For example, Stephen Day’s partner is Lucien Vaudrey, the new Lord Crane, unknowingly a descendant of the Magpie Lord himself, though born without any magic capabilities, who spent most of his life in exile in Shanghai as his father’s disappointing second son. One of the ways to transfer magical energy is through bodily fluids. And as Crane is an enormous source of such energy, being a descendant of the Magpie Lord, Stephen quickly starts drawing more and more of it simply by having sex with him regularly. This presents a problem, as Stephen’s justiciary colleagues notice the change and wonder where his immense power is coming from. If relationships between men weren’t illegal, Stephen could publicly explain what was happening. But as it is, Stephen has to keep the relationship secret and get into further and further trouble, as suspicions about him being a warlock begin to mount.
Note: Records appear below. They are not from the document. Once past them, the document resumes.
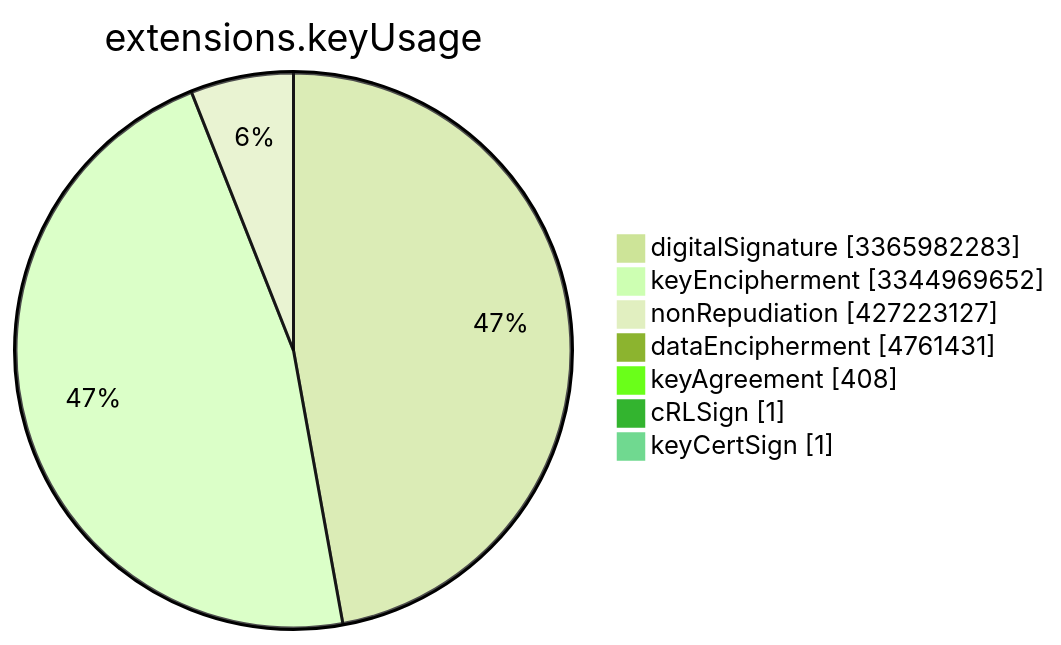
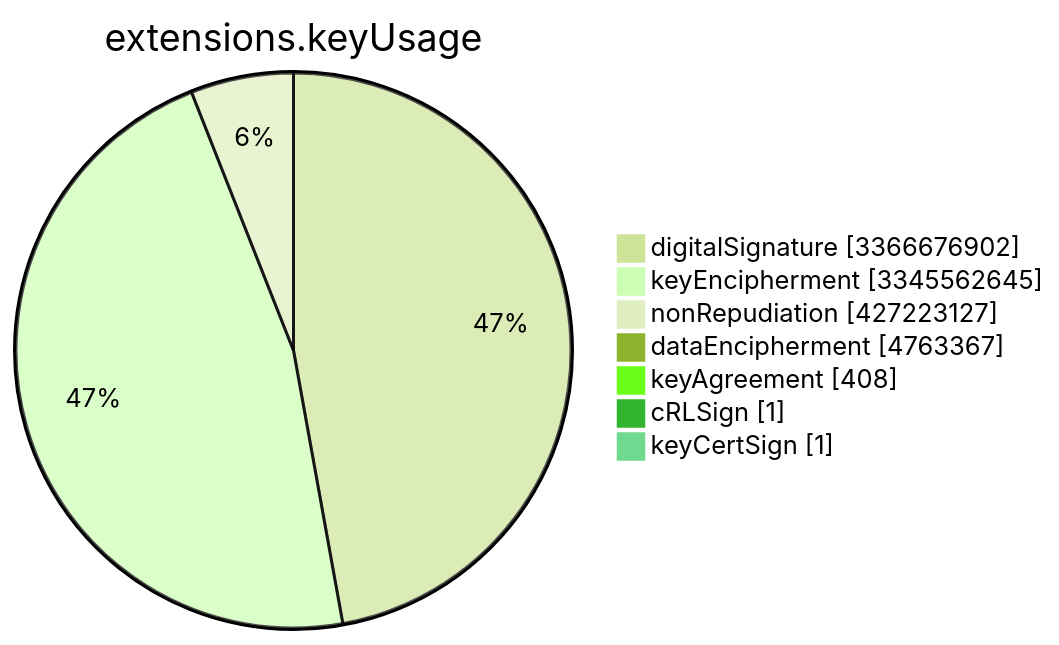
One commit to christiankrug/ctmonitor_visualization changed the sixth of 15 diagrams in TOTAL/README.md. Above: the diagram before and after it, drawn with Mermaid (forest theme). The commit also changed other lines of this file, not shown here.

````diff
--- a/TOTAL/README.md
+++ b/TOTAL/README.md
@@ -3079,11 +3079,11 @@
 ```mermaid
 pie showData
 title extensions.keyUsage
-"digitalSignature" :3365982283
-"keyEncipherment" :3344969652
+"digitalSignature" :3366676902
+"keyEncipherment" :3345562645
 "nonRepudiation" :427223127
-"dataEncipherment" :4761431
+"dataEncipherment" :4763367
 "keyAgreement" :408
 "cRLSign" :1
 "keyCertSign" :1
 ```
````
Charles’ books blend history and magic in relatively unusual ways for mainstream SF/F. The focus on queer relationships allows her to highlight how systems of oppression can sometimes be “beneficial” (in giving the protagonists a secret no one knows about, something their enemies don’t anticipate), but mostly complicate magical lives and make everything more dangerous in a setting that’s firmly grounded in real history.
So, why isn’t Charles better known in SF/F circles? Maybe we don’t always have to pick a single box to put a story in. Maybe we should make room and try stories that use the tropes of our genre even if they’re primarily capital-R books. Maybe now that you know more about KJ Charles, you’ll check out her work? But even if you don’t, or you find that it’s not to your liking, I hope I’ve at least introduced you to a different kind of fantasy than what you’re used to.
Marina Berlin is an author, poet and media critic who grew up speaking three languages in a city by the sea. Her writing has appeared in Vice, IGN, The Los Angeles Review of Books, Strange Horizons, and other venues. You can read some of her stories and poems on her website or read her opinions about your favorite book/movie/TV show on Twitter @berlin_marina.